It takes parameters and values for the table name and fields.

In this mapping template, the S and N indicate that the id and name are string types and age is a number type in DynamoDB.

  1. Create (Put Item)

    For a POST request to create a new item in the Cat table:

    	"TableName": "Cat",
    	"Item": {
    		"id": {
    			"S": "$input.path('$.id')"
    		"name": {
    			"S": "$input.path('$.name')"
    		"age": {
    			"N": "$input.path('$.age')"
    		"color": {
    			"S": "$input.path('$.color')"
    		"photo": {
    			"S": "$input.path('$.photo')"

    It requires a request body in a JSON object with the defined fields id, name, age, color and photo fields.

    	"id": "1",
    	"name": "Fluffy",
    	"age": "2",
    	"color": "GREY",
    	"photo": "/path/to/cat.jpg"

Use Cases: The Litmus test for AppSync vs API Gateway

Using AWS is all about owning your flexibility. It’s about managing your project by choosing the right tools for the right occasion. At the end — It boils down to answering a simple questionnaire to see who’s actually the right fit.

Feature comparison table:

Here are the major ones you should ever need to think ‘bout.
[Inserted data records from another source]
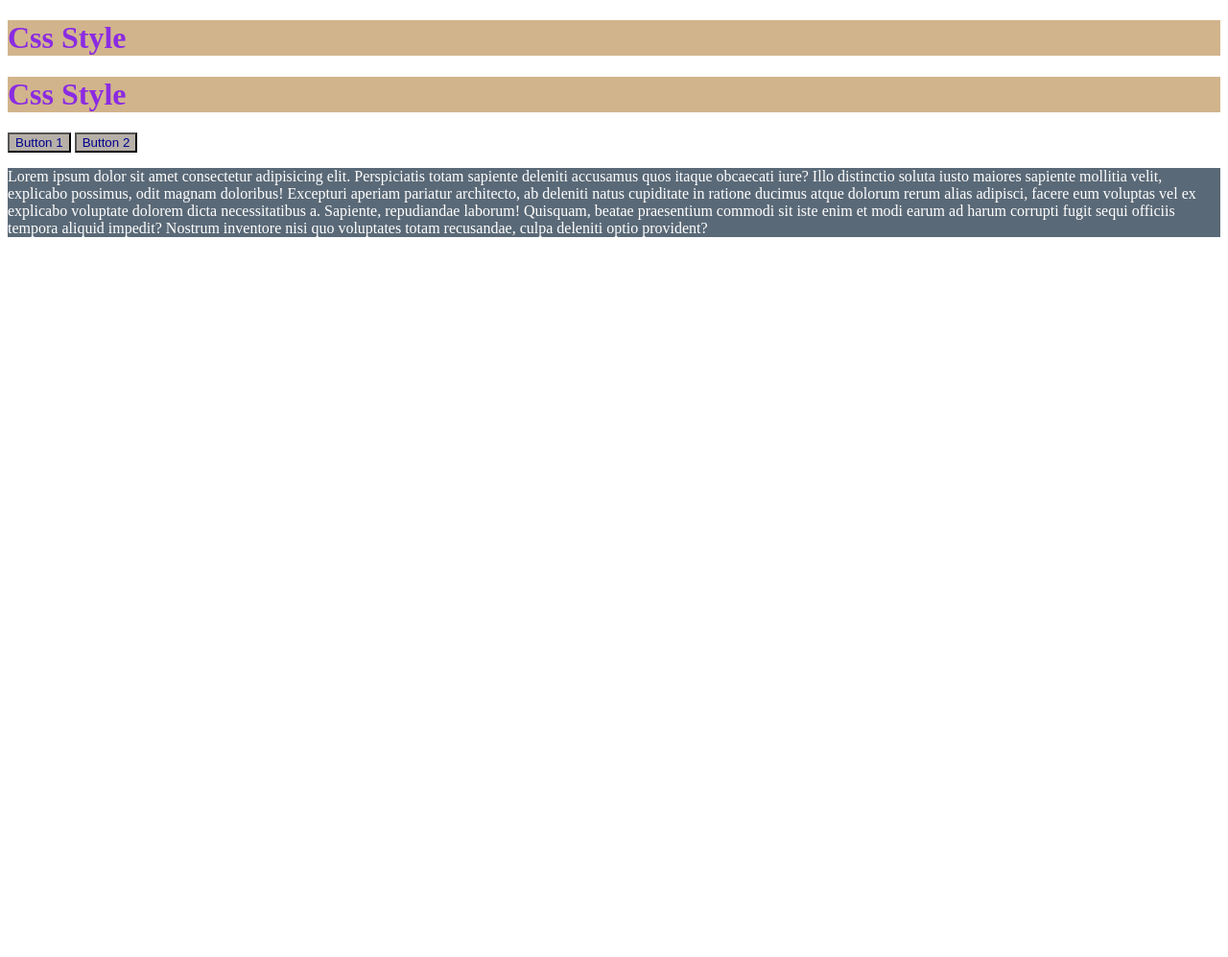
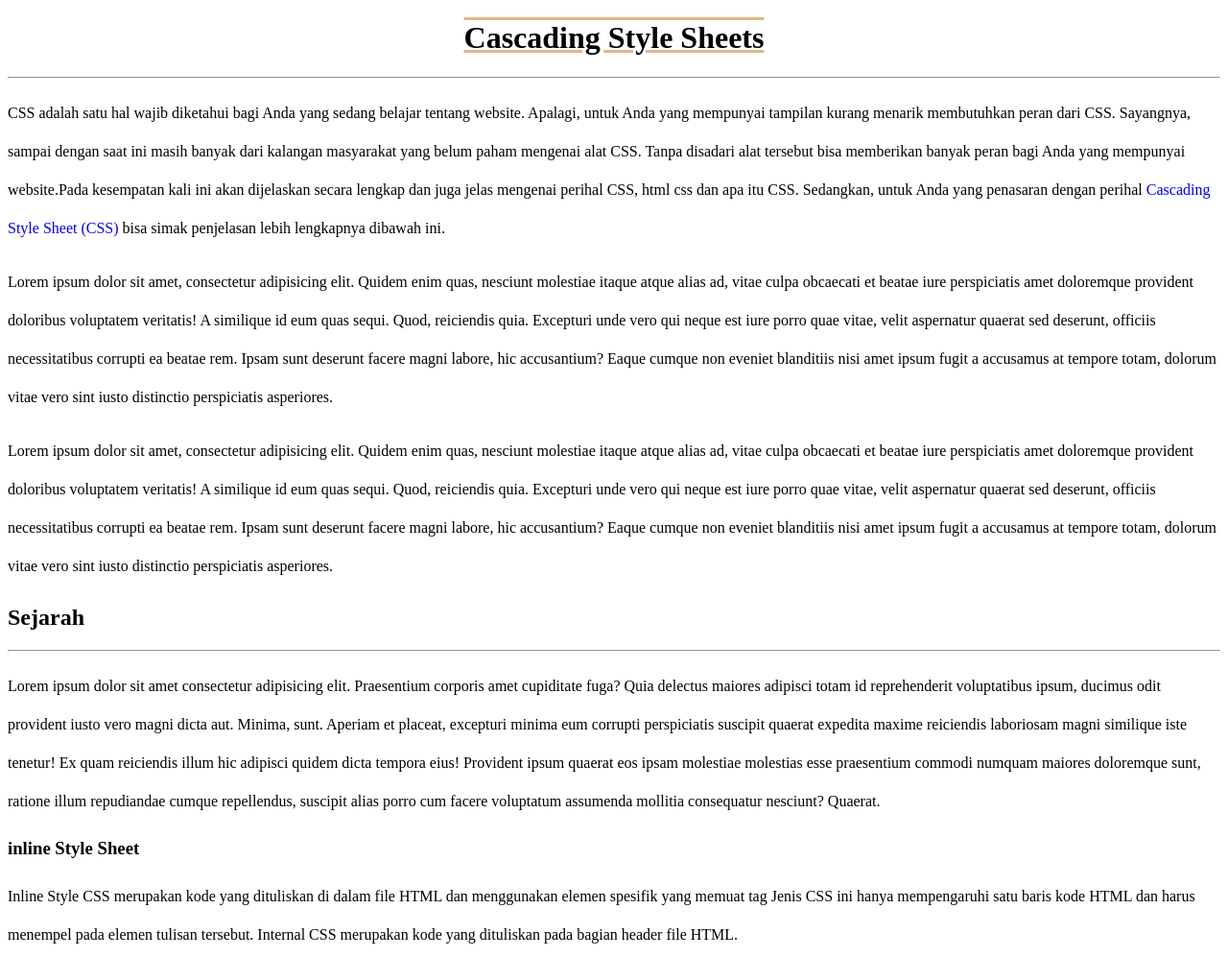
Before and after one commit to ramadoni16/CSS, a plain HTML site: page index.html in a window 1280 px wide. Shown: the whole page at 96% size. Before the commit the page ends 800 px from the top, so only its background shows below. Drawn offline with Linux system fonts and the light colour scheme.

Commit message:
Properti Text

```diff
--- a/assets/css/app.css
+++ b/assets/css/app.css
@@ -1,15 +1,16 @@
 h1 {
-  color: blueviolet;
-  /* font-size: large; */
-  background-color: tan;
-}
-
-button {
-  color: darkblue;
-  background-color: #b7b0a8;
+  text-align: center;
+  font-weight: 900;
+  text-decoration: underline overline burlywood;
+  /* text-decoration: none; */
 }
 
 p {
-  color: white;
-  background-color: rgb(90, 105, 119);
+  /* text-align: center;
+  font-weight: 600; */
+  line-height: 2.5;
 }
+
+a {
+  text-decoration: none;
+}
--- a/index.html
+++ b/index.html
@@ -3,27 +3,38 @@
   <head>
     <meta charset="UTF-8" />
     <meta name="viewport" content="width=device-width, initial-scale=1.0" />
-    <title>Css</title>
+    <title>CSS Style</title>
     <link rel="stylesheet" href="assets/css/app.css" />
-    <!-- <style>
-        h1 {
-          color: rgb(0, 21, 255);
-          font-size: large;
-        }
-      </style> -->
   </head>
   <body>
-    <!-- Inline Style    -->
-    <!-- <h1 style="color: brown">CSS</h1>
-    <button style="background-color: aqua; color: rgb(34, 120, 196)">Klik Saya</button> -->
-    <h1>Css Style</h1>
-    <h1>Css Style</h1>
-    <button>Button 1</button>
-    <button>Button 2</button>
+    <h1>Cascading Style Sheets</h1>
+    <hr />
     <p>
-      Lorem ipsum dolor sit amet consectetur adipisicing elit. Perspiciatis totam sapiente deleniti accusamus quos itaque obcaecati iure? Illo distinctio soluta iusto maiores sapiente mollitia velit, explicabo possimus, odit magnam
-      doloribus! Excepturi aperiam pariatur architecto, ab deleniti natus cupiditate in ratione ducimus atque dolorum rerum alias adipisci, facere eum voluptas vel ex explicabo voluptate dolorem dicta necessitatibus a. Sapiente, repudiandae
-      laborum! Quisquam, beatae praesentium commodi sit iste enim et modi earum ad harum corrupti fugit sequi officiis tempora aliquid impedit? Nostrum inventore nisi quo voluptates totam recusandae, culpa deleniti optio provident?
+      CSS adalah satu hal wajib diketahui bagi Anda yang sedang belajar tentang website. Apalagi, untuk Anda yang mempunyai tampilan kurang menarik membutuhkan peran dari CSS. Sayangnya, sampai dengan saat ini masih banyak dari kalangan
+      masyarakat yang belum paham mengenai alat CSS. Tanpa disadari alat tersebut bisa memberikan banyak peran bagi Anda yang mempunyai website.Pada kesempatan kali ini akan dijelaskan secara lengkap dan juga jelas mengenai perihal CSS,
+      html css dan apa itu CSS. Sedangkan, untuk Anda yang penasaran dengan perihal <a href="#">Cascading Style Sheet (CSS)</a> bisa simak penjelasan lebih lengkapnya dibawah ini.
+    </p>
+    <p>
+      Lorem ipsum dolor sit amet, consectetur adipisicing elit. Quidem enim quas, nesciunt molestiae itaque atque alias ad, vitae culpa obcaecati et beatae iure perspiciatis amet doloremque provident doloribus voluptatem veritatis! A
+      similique id eum quas sequi. Quod, reiciendis quia. Excepturi unde vero qui neque est iure porro quae vitae, velit aspernatur quaerat sed deserunt, officiis necessitatibus corrupti ea beatae rem. Ipsam sunt deserunt facere magni
+      labore, hic accusantium? Eaque cumque non eveniet blanditiis nisi amet ipsum fugit a accusamus at tempore totam, dolorum vitae vero sint iusto distinctio perspiciatis asperiores.
+    </p>
+    <p>
+      Lorem ipsum dolor sit amet, consectetur adipisicing elit. Quidem enim quas, nesciunt molestiae itaque atque alias ad, vitae culpa obcaecati et beatae iure perspiciatis amet doloremque provident doloribus voluptatem veritatis! A
+      similique id eum quas sequi. Quod, reiciendis quia. Excepturi unde vero qui neque est iure porro quae vitae, velit aspernatur quaerat sed deserunt, officiis necessitatibus corrupti ea beatae rem. Ipsam sunt deserunt facere magni
+      labore, hic accusantium? Eaque cumque non eveniet blanditiis nisi amet ipsum fugit a accusamus at tempore totam, dolorum vitae vero sint iusto distinctio perspiciatis asperiores.
+    </p>
+    <h2>Sejarah</h2>
+    <hr />
+    <p>
+      Lorem ipsum dolor sit amet consectetur adipisicing elit. Praesentium corporis amet cupiditate fuga? Quia delectus maiores adipisci totam id reprehenderit voluptatibus ipsum, ducimus odit provident iusto vero magni dicta aut. Minima,
+      sunt. Aperiam et placeat, excepturi minima eum corrupti perspiciatis suscipit quaerat expedita maxime reiciendis laboriosam magni similique iste tenetur! Ex quam reiciendis illum hic adipisci quidem dicta tempora eius! Provident ipsum
+      quaerat eos ipsam molestiae molestias esse praesentium commodi numquam maiores doloremque sunt, ratione illum repudiandae cumque repellendus, suscipit alias porro cum facere voluptatum assumenda mollitia consequatur nesciunt? Quaerat.
+    </p>
+    <h3>inline Style Sheet</h3>
+    <p>
+      Inline Style CSS merupakan kode yang dituliskan di dalam file HTML dan menggunakan elemen spesifik yang memuat tag Jenis CSS ini hanya mempengaruhi satu baris kode HTML dan harus menempel pada elemen tulisan tersebut. Internal CSS
+      merupakan kode yang dituliskan pada bagian header file HTML.
     </p>
   </body>
 </html>
```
Use CaseAPI GatewayAppSync
Managing traditional REST APIs?YesNo
Dealing with GraphQL APIs?NoYes
Real-time updates with subscriptions or websocket?YesYes
Handling offline users?NoYes
Aggregating data from different sources?NoYes
Securing your APIs with AWS IAM and Amazon Cognito?YesYes
Efficiency with caching?YesYes

A table of Yays and Nays. You can answer by ticking off one out of each block. Whichever side secures the more ticks — wins for you.

Learning Curve - Easy or Not?

No one is born talented with Lambda and VTL skills. Here is the table for you to make some decision:

ServiceDifficultyAPI Development Time
API Gateway with Lambda🟧 Moderate🟥 Most
AppSync with JavaScript🟩 Easy🟩 Least
AppSync with Lambda🟧 Moderate🟧 Average
AppSync with VTL🟥 Hard🟧 Average

Pricing - Bang for your buck

Using HTTP API with AWS Lambda is cheaper than just using AppSync API.

Do note that you don’t get any of the GraphQL features in HTTP or REST API.

Performance - It depends…

Lambda suffers from cold start syndrome — No matter whether you use API Gateway or AppSync.

NOTE: Using Lambda with AppSync is optional

lambda invocation diagram

Now it’s up to you to design your API and DB implementation to get the best results. Example: If you are querying your database 5 times to serve a single request, it’ll take more time.

Do you want more?

This was just an introduction. Reading blogs will only take you so far.

Implementation can be tedious if you don’t know how to connect services altogether. LearnAWS masterclass teaches you to build APIs using CDK from scratch with best practices. It’s the only AWS course on the internet which does that.

Don’t think of clicking that JOIN button unless you want to be the best AWS developer.